■ Data for analysis ■
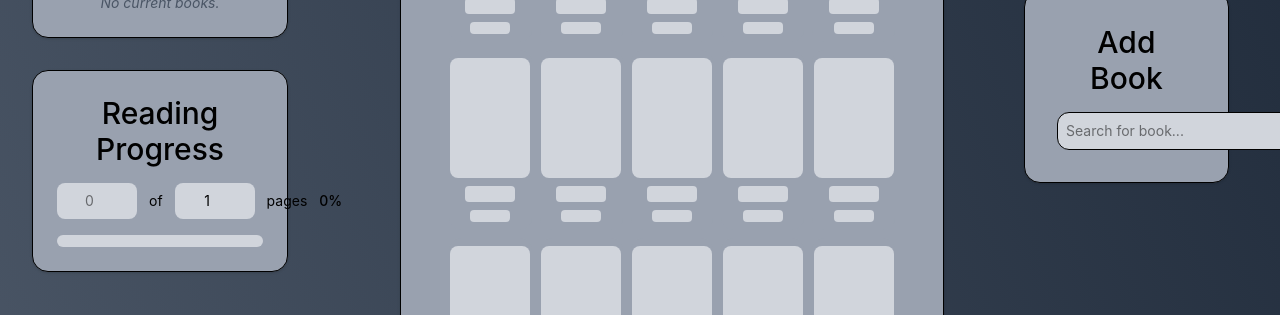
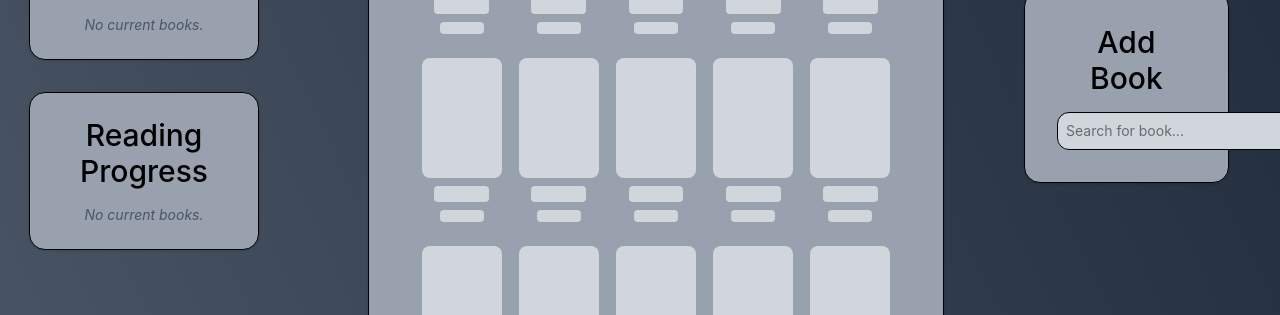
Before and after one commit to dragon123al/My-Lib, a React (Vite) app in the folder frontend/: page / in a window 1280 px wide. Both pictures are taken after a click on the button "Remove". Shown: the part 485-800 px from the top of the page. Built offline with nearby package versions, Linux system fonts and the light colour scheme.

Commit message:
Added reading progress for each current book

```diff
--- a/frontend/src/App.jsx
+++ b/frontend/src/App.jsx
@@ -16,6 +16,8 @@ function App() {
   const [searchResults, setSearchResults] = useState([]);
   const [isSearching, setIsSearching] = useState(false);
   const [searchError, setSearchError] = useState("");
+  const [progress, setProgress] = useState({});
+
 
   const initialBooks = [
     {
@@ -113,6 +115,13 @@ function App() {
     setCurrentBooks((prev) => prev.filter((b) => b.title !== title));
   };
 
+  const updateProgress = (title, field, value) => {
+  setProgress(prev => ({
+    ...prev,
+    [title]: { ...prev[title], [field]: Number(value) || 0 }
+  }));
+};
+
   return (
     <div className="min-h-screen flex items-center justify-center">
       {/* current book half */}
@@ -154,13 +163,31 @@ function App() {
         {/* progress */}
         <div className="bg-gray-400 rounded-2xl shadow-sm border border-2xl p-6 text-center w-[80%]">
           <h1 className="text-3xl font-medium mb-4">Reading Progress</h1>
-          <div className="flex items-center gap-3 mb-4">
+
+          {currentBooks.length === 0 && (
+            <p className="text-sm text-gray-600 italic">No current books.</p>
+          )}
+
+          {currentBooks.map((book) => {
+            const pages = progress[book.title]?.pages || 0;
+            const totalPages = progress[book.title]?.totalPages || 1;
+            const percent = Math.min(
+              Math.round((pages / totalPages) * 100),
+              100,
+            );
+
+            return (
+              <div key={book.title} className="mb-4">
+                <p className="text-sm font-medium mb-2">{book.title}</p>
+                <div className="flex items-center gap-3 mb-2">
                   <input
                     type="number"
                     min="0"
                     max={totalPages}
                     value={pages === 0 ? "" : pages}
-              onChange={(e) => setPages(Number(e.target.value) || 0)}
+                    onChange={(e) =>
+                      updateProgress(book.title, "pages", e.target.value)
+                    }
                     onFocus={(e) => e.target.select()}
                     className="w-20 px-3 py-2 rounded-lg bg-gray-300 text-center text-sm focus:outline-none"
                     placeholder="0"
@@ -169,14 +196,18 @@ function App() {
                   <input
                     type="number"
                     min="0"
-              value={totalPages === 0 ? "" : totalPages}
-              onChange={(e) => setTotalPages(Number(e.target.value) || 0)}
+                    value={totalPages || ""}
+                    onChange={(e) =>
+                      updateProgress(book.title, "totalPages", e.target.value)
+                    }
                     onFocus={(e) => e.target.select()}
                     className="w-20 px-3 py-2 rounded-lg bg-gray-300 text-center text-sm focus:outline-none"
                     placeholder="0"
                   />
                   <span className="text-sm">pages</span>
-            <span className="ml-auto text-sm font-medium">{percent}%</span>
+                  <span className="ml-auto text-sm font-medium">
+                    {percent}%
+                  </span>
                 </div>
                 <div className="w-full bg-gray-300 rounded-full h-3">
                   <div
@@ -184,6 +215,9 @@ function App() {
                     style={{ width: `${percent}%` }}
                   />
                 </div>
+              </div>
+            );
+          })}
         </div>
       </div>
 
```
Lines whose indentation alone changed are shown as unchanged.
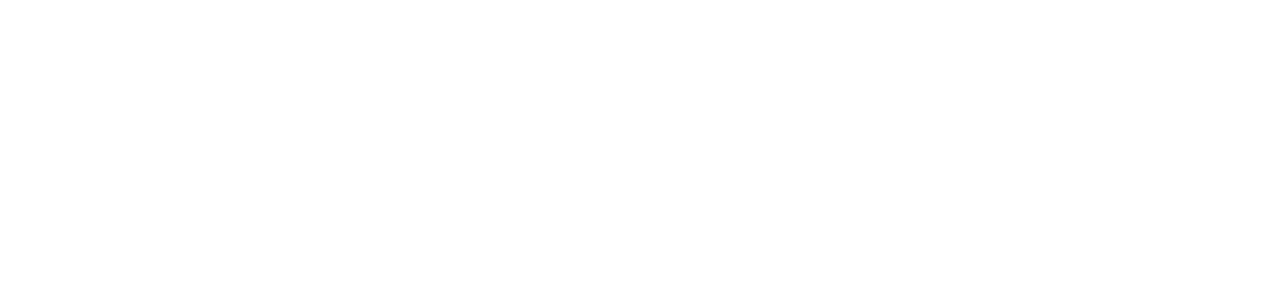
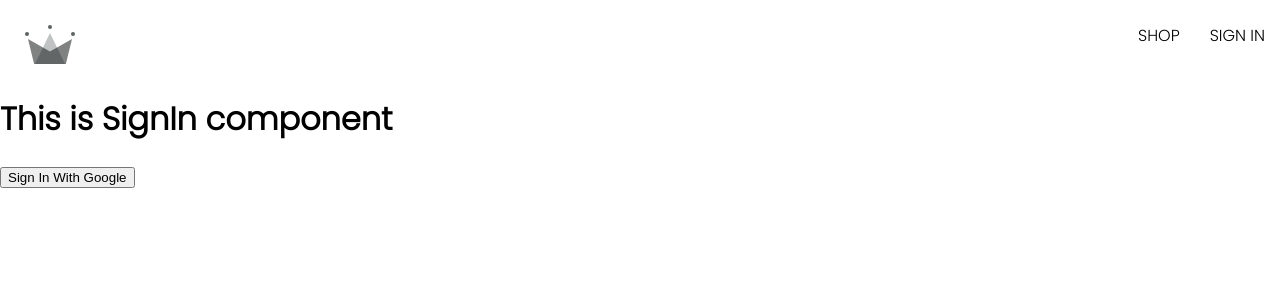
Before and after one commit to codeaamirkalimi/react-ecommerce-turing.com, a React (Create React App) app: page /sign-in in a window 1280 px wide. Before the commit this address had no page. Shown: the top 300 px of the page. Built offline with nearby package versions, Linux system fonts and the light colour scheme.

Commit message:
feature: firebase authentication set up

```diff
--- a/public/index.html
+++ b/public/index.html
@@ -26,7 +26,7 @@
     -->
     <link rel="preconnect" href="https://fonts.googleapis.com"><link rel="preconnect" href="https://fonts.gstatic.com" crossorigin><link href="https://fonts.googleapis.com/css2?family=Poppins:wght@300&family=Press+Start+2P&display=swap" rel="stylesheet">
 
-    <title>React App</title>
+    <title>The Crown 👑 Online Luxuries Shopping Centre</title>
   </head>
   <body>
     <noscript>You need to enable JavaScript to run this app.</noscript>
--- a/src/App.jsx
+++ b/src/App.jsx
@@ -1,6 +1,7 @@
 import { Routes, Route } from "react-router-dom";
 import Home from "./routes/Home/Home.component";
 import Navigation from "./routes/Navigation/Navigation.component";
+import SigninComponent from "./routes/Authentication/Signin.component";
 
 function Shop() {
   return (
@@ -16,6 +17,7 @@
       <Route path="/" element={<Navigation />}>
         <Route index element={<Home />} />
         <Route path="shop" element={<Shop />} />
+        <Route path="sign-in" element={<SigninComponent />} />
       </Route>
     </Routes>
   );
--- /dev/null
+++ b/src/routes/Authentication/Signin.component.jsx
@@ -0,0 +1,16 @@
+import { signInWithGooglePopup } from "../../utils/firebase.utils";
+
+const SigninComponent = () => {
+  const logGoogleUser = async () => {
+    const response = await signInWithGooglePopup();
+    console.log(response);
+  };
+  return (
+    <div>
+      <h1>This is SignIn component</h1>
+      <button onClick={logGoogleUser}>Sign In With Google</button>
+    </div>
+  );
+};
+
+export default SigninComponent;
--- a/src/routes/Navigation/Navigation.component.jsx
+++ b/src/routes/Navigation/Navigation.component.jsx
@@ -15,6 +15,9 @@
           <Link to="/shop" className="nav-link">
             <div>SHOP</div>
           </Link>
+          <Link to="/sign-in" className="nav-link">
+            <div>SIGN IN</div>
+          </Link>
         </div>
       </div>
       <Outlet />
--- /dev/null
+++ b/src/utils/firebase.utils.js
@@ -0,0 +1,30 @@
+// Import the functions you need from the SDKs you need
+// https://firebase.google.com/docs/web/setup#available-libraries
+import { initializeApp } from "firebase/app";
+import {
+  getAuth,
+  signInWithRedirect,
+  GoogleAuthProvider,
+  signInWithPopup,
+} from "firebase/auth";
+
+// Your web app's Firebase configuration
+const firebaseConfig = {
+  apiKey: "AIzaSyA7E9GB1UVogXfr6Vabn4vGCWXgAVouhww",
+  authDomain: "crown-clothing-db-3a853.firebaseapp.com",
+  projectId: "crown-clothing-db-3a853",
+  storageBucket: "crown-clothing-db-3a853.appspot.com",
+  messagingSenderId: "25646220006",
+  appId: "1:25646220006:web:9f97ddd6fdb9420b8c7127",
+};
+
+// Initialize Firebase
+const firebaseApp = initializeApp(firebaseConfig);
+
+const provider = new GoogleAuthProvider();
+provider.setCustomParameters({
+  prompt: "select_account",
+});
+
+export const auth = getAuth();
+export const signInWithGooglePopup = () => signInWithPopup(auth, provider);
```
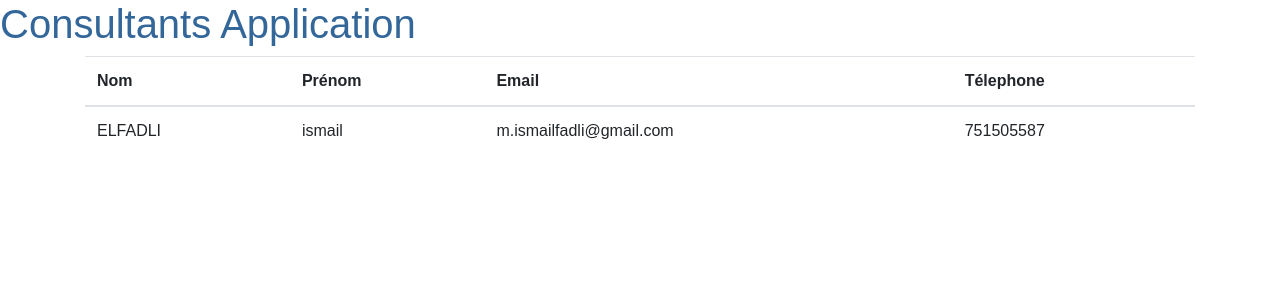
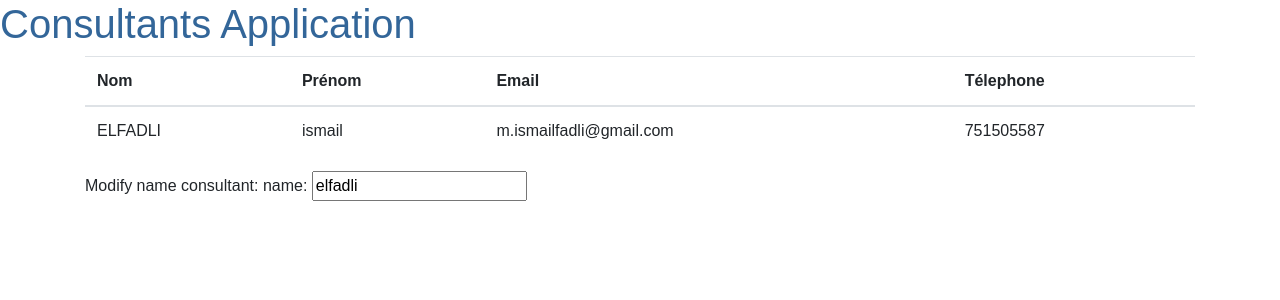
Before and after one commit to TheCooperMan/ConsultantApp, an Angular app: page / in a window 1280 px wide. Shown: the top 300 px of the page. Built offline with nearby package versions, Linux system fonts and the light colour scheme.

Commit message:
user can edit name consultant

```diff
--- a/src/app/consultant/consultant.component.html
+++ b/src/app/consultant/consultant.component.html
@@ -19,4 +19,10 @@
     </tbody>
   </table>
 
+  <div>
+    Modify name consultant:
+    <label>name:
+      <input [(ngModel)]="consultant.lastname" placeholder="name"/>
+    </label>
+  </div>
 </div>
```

■ Problem statement ■
Return the records above verbatim, leaving out images.

■ Answer to this task ■
Before and after one commit to dragon123al/My-Lib, a React (Vite) app in the folder frontend/: page / in a window 1280 px wide. Both pictures are taken after a click on the button "Remove". Shown: the part 485-800 px from the top of the page. Built offline with nearby package versions, Linux system fonts and the light colour scheme.

Commit message:
Added reading progress for each current book

```diff
--- a/frontend/src/App.jsx
+++ b/frontend/src/App.jsx
@@ -16,6 +16,8 @@ function App() {
   const [searchResults, setSearchResults] = useState([]);
   const [isSearching, setIsSearching] = useState(false);
   const [searchError, setSearchError] = useState("");
+  const [progress, setProgress] = useState({});
+
 
   const initialBooks = [
     {
@@ -113,6 +115,13 @@ function App() {
     setCurrentBooks((prev) => prev.filter((b) => b.title !== title));
   };
 
+  const updateProgress = (title, field, value) => {
+  setProgress(prev => ({
+    ...prev,
+    [title]: { ...prev[title], [field]: Number(value) || 0 }
+  }));
+};
+
   return (
     <div className="min-h-screen flex items-center justify-center">
       {/* current book half */}
@@ -154,13 +163,31 @@ function App() {
         {/* progress */}
         <div className="bg-gray-400 rounded-2xl shadow-sm border border-2xl p-6 text-center w-[80%]">
           <h1 className="text-3xl font-medium mb-4">Reading Progress</h1>
-          <div className="flex items-center gap-3 mb-4">
+
+          {currentBooks.length === 0 && (
+            <p className="text-sm text-gray-600 italic">No current books.</p>
+          )}
+
+          {currentBooks.map((book) => {
+            const pages = progress[book.title]?.pages || 0;
+            const totalPages = progress[book.title]?.totalPages || 1;
+            const percent = Math.min(
+              Math.round((pages / totalPages) * 100),
+              100,
+            );
+
+            return (
+              <div key={book.title} className="mb-4">
+                <p className="text-sm font-medium mb-2">{book.title}</p>
+                <div className="flex items-center gap-3 mb-2">
                   <input
                     type="number"
                     min="0"
                     max={totalPages}
                     value={pages === 0 ? "" : pages}
-              onChange={(e) => setPages(Number(e.target.value) || 0)}
+                    onChange={(e) =>
+                      updateProgress(book.title, "pages", e.target.value)
+                    }
                     onFocus={(e) => e.target.select()}
                     className="w-20 px-3 py-2 rounded-lg bg-gray-300 text-center text-sm focus:outline-none"
                     placeholder="0"
@@ -169,14 +196,18 @@ function App() {
                   <input
                     type="number"
                     min="0"
-              value={totalPages === 0 ? "" : totalPages}
-              onChange={(e) => setTotalPages(Number(e.target.value) || 0)}
+                    value={totalPages || ""}
+                    onChange={(e) =>
+                      updateProgress(book.title, "totalPages", e.target.value)
+                    }
                     onFocus={(e) => e.target.select()}
                     className="w-20 px-3 py-2 rounded-lg bg-gray-300 text-center text-sm focus:outline-none"
                     placeholder="0"
                   />
                   <span className="text-sm">pages</span>
-            <span className="ml-auto text-sm font-medium">{percent}%</span>
+                  <span className="ml-auto text-sm font-medium">
+                    {percent}%
+                  </span>
                 </div>
                 <div className="w-full bg-gray-300 rounded-full h-3">
                   <div
@@ -184,6 +215,9 @@ function App() {
                     style={{ width: `${percent}%` }}
                   />
                 </div>
+              </div>
+            );
+          })}
         </div>
       </div>
 
```
Lines whose indentation alone changed are shown as unchanged.
Before and after one commit to codeaamirkalimi/react-ecommerce-turing.com, a React (Create React App) app: page /sign-in in a window 1280 px wide. Before the commit this address had no page. Shown: the top 300 px of the page. Built offline with nearby package versions, Linux system fonts and the light colour scheme.

Commit message:
feature: firebase authentication set up

```diff
--- a/public/index.html
+++ b/public/index.html
@@ -26,7 +26,7 @@
     -->
     <link rel="preconnect" href="https://fonts.googleapis.com"><link rel="preconnect" href="https://fonts.gstatic.com" crossorigin><link href="https://fonts.googleapis.com/css2?family=Poppins:wght@300&family=Press+Start+2P&display=swap" rel="stylesheet">
 
-    <title>React App</title>
+    <title>The Crown 👑 Online Luxuries Shopping Centre</title>
   </head>
   <body>
     <noscript>You need to enable JavaScript to run this app.</noscript>
--- a/src/App.jsx
+++ b/src/App.jsx
@@ -1,6 +1,7 @@
 import { Routes, Route } from "react-router-dom";
 import Home from "./routes/Home/Home.component";
 import Navigation from "./routes/Navigation/Navigation.component";
+import SigninComponent from "./routes/Authentication/Signin.component";
 
 function Shop() {
   return (
@@ -16,6 +17,7 @@
       <Route path="/" element={<Navigation />}>
         <Route index element={<Home />} />
         <Route path="shop" element={<Shop />} />
+        <Route path="sign-in" element={<SigninComponent />} />
       </Route>
     </Routes>
   );
--- /dev/null
+++ b/src/routes/Authentication/Signin.component.jsx
@@ -0,0 +1,16 @@
+import { signInWithGooglePopup } from "../../utils/firebase.utils";
+
+const SigninComponent = () => {
+  const logGoogleUser = async () => {
+    const response = await signInWithGooglePopup();
+    console.log(response);
+  };
+  return (
+    <div>
+      <h1>This is SignIn component</h1>
+      <button onClick={logGoogleUser}>Sign In With Google</button>
+    </div>
+  );
+};
+
+export default SigninComponent;
--- a/src/routes/Navigation/Navigation.component.jsx
+++ b/src/routes/Navigation/Navigation.component.jsx
@@ -15,6 +15,9 @@
           <Link to="/shop" className="nav-link">
             <div>SHOP</div>
           </Link>
+          <Link to="/sign-in" className="nav-link">
+            <div>SIGN IN</div>
+          </Link>
         </div>
       </div>
       <Outlet />
--- /dev/null
+++ b/src/utils/firebase.utils.js
@@ -0,0 +1,30 @@
+// Import the functions you need from the SDKs you need
+// https://firebase.google.com/docs/web/setup#available-libraries
+import { initializeApp } from "firebase/app";
+import {
+  getAuth,
+  signInWithRedirect,
+  GoogleAuthProvider,
+  signInWithPopup,
+} from "firebase/auth";
+
+// Your web app's Firebase configuration
+const firebaseConfig = {
+  apiKey: "AIzaSyA7E9GB1UVogXfr6Vabn4vGCWXgAVouhww",
+  authDomain: "crown-clothing-db-3a853.firebaseapp.com",
+  projectId: "crown-clothing-db-3a853",
+  storageBucket: "crown-clothing-db-3a853.appspot.com",
+  messagingSenderId: "25646220006",
+  appId: "1:25646220006:web:9f97ddd6fdb9420b8c7127",
+};
+
+// Initialize Firebase
+const firebaseApp = initializeApp(firebaseConfig);
+
+const provider = new GoogleAuthProvider();
+provider.setCustomParameters({
+  prompt: "select_account",
+});
+
+export const auth = getAuth();
+export const signInWithGooglePopup = () => signInWithPopup(auth, provider);
```
Before and after one commit to TheCooperMan/ConsultantApp, an Angular app: page / in a window 1280 px wide. Shown: the top 300 px of the page. Built offline with nearby package versions, Linux system fonts and the light colour scheme.

Commit message:
user can edit name consultant

```diff
--- a/src/app/consultant/consultant.component.html
+++ b/src/app/consultant/consultant.component.html
@@ -19,4 +19,10 @@
     </tbody>
   </table>
 
+  <div>
+    Modify name consultant:
+    <label>name:
+      <input [(ngModel)]="consultant.lastname" placeholder="name"/>
+    </label>
+  </div>
 </div>
```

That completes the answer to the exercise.